I keep going back to Kevin’s idea of measuring things on the axes of Freedom vs. Safety, where “freedom” isn’t so much GNU-freedom-type-freedom but rather a sort of aggregate measure of the qualities we find most compelling in software design and architecture. Weighing things on this scale helps explain some of the intuition I’ve been feeling over the past months. If we measure the three major platforms competing for business mind-share, I think you find first that Microsoft is extremely safe while offering the least freedom. Next we have Java, which is pretty safe too but the established F/OSS communities (e.g. Apache, Codehaus, etc.) and even the vendor’s (Sun, IBM, BEA, etc.) positions provide a bit more freedom. We then arrive at LAMP and friends which tend to sacrifice safety but provide unmatched freedom and thus, when measured along the web’s core axioms, quality.

Given those basic metrics, choosing a platform comes down to making two key decisions: where do you fall on the safety/freedom scale and in what manner would you like to proceed? Your remaining time (e.g. forever) will be spent doing one of two things: making the platform more safe or making the platform more free. You have infinitely greater control over one of these situations.

We played the fence but I believe we’re arriving at a turning point.
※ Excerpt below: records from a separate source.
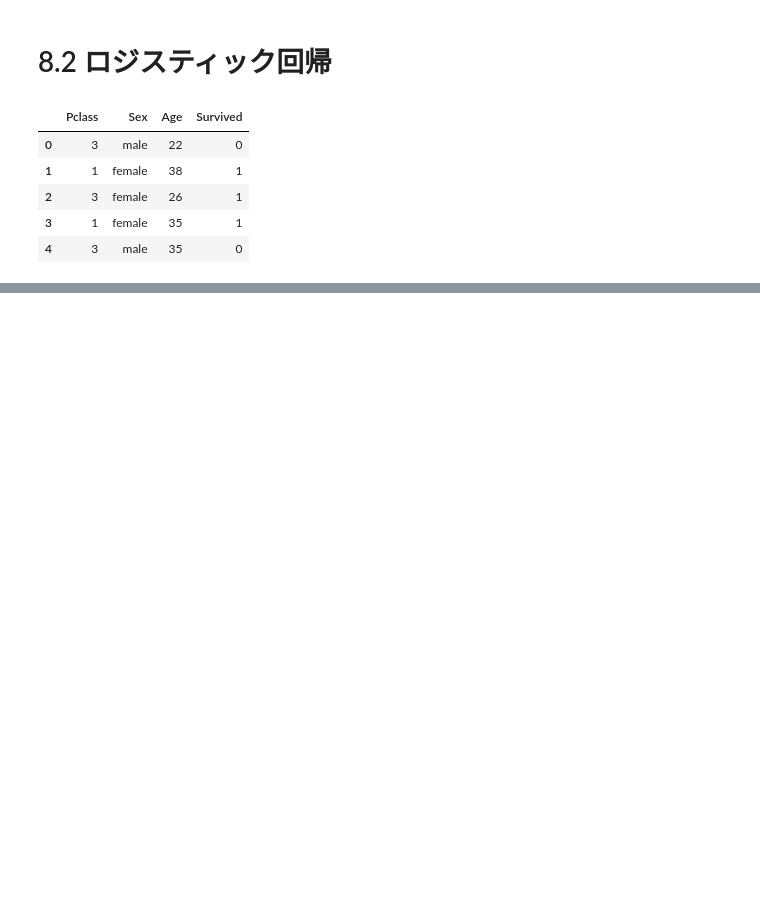
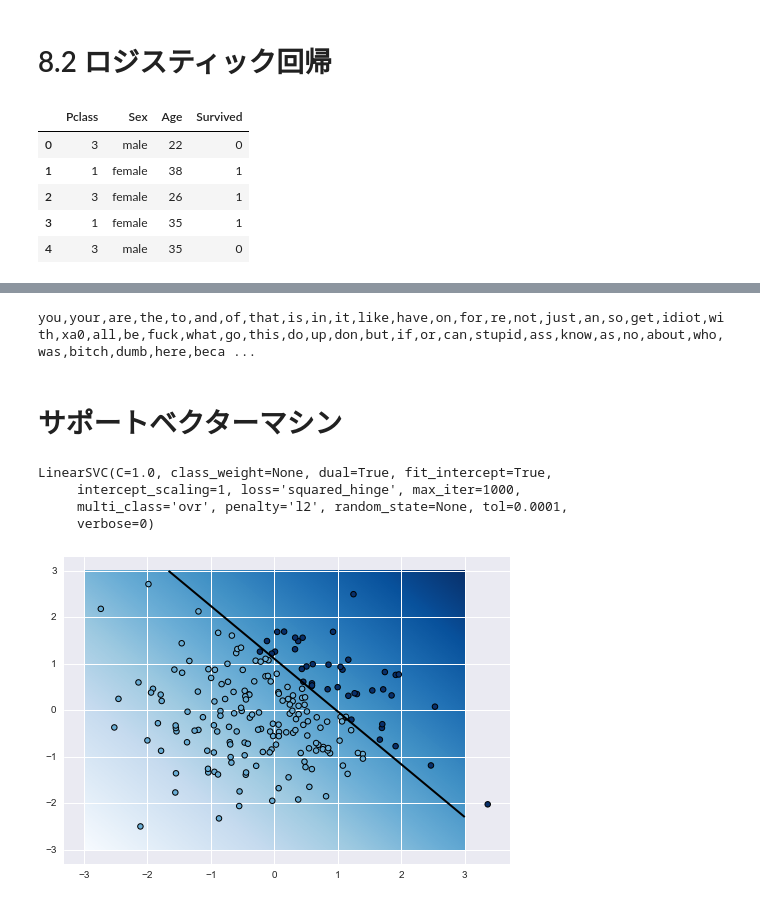
Before and after one commit to kasajei/PythonMachineLearning, a Jupyter notebook: IPythonNotebook/Chapter8.ipynb, the cells around one changed output, grey strips where cells are left out. Cells and saved outputs as stored; diff of their text form; code cells hidden in the pictures; blank space fills up the shorter version.

```diff
--- a/IPythonNotebook/Chapter8.ipynb
+++ b/IPythonNotebook/Chapter8.ipynb
@@ -105,0 +219,36 @@ for i, sex, color in zip((0,1), ("male", "female"), ("#3345d0", "#cc3dc0")):
+# %%
+names = np.asarray(tf.get_feature_names())
+print(",".join(names[np.argsort(bnb.best_estimator_.coef_[0, :])[::-1][:50]]))
+# %% [output]
+you,your,are,the,to,and,of,that,is,in,it,like,have,on,for,re,not,just,an,so,get,idiot,with,xa0,all,be,fuck,what,go,this,do,up,don,but,if,or,can,stupid,ass,know,as,no,about,who,was,bitch,dumb,here,beca ...
+# %% [markdown]
+# サポートベクターマシン
+# %%
+X = np.random.randn(200, 2)
+y = X[:, 0] + X[:, 1] > 1
+# %%
+est = svm.LinearSVC()
+est.fit(X, y)
+# %% [output]
+LinearSVC(C=1.0, class_weight=None, dual=True, fit_intercept=True,
+     intercept_scaling=1, loss='squared_hinge', max_iter=1000,
+     multi_class='ovr', penalty='l2', random_state=None, tol=0.0001,
+     verbose=0)
+# %%
+xx, yy = np.meshgrid(np.linspace(-3, 3, 500), np.linspace(-3,3, 500))
+def plot_decision_function(est):
+    Z = est.decision_function(np.c_[xx.ravel(), yy.ravel()])
+    Z = Z.reshape(xx.shape)
+    cmap = plt.cm.Blues
+    plt.imshow(
+        Z,
+        extent=(xx.min(), xx.max(), yy.min(), yy.max()),
+        aspect="auto",
+        origin="lower",
+        cmap=cmap)
+    plt.contour(xx, yy, Z , levels=[0], linewidths=2, coors="k")
+    plt.scatter(X[:, 0], X[:, 1], s=30, c=.5+.5*y, lw=1, cmap=cmap, vmin=0, vmax=1)
+# %%
+plot_decision_function(est)
+# %% [output]
+[figure, added]
```
Also changed, not shown: parts of 49 cells of this notebook.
I’ll talk about that in part two because the areas explored there are different enough to warrant a separate URL - mainly my experiences in making the LAMP platform more safe and complete but with twists and turns that will eat your brane.

Take Me To Part Two - Assembling The Platform